══ RECORDS SHOWN
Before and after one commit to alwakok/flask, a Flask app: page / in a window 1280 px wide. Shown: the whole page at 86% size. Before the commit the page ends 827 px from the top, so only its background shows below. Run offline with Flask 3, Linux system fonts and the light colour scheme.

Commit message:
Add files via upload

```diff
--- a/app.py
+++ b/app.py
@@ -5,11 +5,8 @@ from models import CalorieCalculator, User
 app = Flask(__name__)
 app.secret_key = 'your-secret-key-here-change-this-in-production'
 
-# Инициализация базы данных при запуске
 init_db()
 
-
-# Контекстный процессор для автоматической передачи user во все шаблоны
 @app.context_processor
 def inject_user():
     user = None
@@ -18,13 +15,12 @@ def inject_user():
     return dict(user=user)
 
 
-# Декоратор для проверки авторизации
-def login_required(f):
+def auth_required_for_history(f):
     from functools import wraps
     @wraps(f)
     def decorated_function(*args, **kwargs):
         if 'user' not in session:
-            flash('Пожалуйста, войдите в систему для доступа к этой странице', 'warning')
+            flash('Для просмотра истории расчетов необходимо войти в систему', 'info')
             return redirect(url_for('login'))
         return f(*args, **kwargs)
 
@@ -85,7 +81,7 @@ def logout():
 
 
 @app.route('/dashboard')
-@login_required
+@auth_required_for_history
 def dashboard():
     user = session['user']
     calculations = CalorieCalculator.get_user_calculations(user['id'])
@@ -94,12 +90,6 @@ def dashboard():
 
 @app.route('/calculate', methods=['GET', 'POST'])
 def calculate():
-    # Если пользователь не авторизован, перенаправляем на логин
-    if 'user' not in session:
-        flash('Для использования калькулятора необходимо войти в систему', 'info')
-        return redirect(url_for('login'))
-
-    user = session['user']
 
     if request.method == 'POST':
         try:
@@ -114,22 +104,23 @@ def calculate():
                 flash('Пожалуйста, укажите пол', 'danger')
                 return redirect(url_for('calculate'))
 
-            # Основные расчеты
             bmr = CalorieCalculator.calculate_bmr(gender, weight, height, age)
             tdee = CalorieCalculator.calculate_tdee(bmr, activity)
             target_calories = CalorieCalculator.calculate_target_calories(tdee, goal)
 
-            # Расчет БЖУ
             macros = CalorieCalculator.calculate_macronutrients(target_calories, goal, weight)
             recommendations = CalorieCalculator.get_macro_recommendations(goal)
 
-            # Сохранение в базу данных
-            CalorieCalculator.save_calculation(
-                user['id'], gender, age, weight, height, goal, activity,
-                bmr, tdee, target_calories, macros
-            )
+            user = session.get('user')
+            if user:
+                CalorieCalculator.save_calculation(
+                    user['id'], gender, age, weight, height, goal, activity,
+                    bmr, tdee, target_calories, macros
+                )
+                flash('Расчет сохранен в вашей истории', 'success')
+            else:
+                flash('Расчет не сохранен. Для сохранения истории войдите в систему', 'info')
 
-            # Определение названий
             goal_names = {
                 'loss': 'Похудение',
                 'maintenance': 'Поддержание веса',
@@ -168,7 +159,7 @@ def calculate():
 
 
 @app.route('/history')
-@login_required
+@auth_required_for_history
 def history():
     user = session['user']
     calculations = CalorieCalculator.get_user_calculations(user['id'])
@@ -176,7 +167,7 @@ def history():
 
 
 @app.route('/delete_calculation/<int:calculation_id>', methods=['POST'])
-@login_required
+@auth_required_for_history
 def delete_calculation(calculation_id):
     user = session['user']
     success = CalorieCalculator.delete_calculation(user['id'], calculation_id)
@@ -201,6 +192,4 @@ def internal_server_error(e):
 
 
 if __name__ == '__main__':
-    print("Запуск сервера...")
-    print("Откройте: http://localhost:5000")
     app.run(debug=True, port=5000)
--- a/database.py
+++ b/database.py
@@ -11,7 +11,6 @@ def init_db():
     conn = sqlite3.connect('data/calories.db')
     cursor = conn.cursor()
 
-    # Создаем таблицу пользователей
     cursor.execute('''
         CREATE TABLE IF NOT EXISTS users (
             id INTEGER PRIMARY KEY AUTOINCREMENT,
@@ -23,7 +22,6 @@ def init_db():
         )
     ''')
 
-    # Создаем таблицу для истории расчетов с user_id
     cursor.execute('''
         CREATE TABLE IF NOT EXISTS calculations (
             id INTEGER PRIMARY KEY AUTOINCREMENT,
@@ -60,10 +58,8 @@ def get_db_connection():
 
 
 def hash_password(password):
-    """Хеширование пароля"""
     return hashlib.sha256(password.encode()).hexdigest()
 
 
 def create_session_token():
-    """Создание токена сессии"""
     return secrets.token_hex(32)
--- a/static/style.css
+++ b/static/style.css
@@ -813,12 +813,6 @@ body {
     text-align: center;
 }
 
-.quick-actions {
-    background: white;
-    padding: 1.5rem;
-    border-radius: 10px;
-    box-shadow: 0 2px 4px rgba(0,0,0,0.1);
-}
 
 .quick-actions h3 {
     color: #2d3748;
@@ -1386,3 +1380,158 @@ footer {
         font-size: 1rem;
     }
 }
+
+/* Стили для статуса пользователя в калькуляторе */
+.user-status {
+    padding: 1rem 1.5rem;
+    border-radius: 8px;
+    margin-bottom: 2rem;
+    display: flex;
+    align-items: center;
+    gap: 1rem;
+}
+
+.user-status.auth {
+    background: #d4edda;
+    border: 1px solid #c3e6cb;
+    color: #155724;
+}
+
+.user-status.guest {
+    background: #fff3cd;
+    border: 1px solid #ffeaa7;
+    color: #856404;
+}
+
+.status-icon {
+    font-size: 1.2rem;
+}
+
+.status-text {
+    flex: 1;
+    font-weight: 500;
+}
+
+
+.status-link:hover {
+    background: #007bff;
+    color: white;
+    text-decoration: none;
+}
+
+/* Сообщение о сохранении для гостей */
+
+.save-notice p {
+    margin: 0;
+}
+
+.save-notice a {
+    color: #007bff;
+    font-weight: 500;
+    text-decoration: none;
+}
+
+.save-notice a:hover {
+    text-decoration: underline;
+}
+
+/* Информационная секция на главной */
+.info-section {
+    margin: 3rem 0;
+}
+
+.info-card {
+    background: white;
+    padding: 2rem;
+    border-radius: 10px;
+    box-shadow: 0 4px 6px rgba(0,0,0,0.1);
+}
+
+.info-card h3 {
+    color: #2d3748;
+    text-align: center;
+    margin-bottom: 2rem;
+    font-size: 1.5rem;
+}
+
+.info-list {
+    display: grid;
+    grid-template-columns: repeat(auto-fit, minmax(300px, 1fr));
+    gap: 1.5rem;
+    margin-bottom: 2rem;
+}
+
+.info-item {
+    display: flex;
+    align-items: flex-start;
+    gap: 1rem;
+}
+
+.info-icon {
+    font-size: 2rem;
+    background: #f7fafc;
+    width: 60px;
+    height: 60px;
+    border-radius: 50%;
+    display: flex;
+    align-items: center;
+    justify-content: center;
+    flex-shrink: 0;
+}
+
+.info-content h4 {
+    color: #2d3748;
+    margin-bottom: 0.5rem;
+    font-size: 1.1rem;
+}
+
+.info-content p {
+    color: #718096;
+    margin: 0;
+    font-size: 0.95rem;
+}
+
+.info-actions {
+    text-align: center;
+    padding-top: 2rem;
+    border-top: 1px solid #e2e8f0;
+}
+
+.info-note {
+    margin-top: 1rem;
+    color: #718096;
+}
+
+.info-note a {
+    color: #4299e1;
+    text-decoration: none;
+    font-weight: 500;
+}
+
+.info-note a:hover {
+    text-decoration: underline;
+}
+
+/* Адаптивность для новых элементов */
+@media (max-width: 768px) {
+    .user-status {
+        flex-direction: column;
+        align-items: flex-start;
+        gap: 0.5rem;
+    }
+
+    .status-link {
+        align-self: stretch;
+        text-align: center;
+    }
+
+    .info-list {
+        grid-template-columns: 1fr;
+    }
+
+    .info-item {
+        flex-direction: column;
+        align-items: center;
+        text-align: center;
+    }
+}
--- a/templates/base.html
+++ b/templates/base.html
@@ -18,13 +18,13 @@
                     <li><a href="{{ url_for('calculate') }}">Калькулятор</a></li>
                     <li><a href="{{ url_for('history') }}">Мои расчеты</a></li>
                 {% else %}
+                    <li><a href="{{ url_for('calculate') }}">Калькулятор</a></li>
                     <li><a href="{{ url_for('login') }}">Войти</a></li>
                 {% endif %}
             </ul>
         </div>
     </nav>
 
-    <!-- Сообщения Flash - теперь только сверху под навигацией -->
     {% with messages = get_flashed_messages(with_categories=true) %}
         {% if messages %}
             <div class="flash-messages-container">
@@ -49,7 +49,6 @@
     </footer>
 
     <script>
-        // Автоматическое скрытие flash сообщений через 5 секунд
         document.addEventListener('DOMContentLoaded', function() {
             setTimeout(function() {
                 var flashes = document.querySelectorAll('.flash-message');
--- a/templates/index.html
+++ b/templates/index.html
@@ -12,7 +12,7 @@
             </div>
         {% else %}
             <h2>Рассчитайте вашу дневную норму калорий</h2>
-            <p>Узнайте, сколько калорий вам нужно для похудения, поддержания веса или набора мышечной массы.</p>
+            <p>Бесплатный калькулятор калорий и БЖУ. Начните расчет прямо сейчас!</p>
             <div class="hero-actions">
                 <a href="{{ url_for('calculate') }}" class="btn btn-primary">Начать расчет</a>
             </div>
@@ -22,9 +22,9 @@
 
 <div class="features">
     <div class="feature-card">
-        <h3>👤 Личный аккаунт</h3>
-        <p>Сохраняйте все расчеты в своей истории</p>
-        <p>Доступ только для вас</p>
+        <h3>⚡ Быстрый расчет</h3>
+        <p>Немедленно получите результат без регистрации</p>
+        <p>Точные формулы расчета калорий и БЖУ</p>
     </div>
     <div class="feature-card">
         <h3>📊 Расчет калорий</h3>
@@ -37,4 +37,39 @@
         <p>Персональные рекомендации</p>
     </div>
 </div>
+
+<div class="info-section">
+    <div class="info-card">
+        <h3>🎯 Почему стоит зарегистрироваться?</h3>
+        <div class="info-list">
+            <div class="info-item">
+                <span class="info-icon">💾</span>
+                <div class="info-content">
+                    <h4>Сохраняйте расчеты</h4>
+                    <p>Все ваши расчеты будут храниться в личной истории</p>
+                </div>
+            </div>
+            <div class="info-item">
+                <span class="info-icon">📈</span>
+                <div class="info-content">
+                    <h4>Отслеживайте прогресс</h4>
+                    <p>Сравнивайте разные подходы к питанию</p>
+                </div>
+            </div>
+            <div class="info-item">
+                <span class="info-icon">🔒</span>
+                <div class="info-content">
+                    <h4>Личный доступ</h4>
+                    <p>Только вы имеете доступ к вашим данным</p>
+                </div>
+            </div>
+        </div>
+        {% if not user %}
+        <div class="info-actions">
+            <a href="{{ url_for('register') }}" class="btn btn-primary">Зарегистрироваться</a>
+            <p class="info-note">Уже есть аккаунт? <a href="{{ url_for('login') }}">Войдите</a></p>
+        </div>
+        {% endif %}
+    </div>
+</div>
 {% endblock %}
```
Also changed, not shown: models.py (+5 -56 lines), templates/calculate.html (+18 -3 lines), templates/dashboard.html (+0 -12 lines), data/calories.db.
════
## [PROBLEM TO SOLVE]
Lines above that have "align": copy each of them.

## [OUTPUT]
     text-align: center;
+    align-items: center;
+    text-align: center;
+    align-items: flex-start;
+    align-items: center;
+    text-align: center;
+        align-items: flex-start;
+        align-self: stretch;
+        text-align: center;
+        align-items: center;
+        text-align: center;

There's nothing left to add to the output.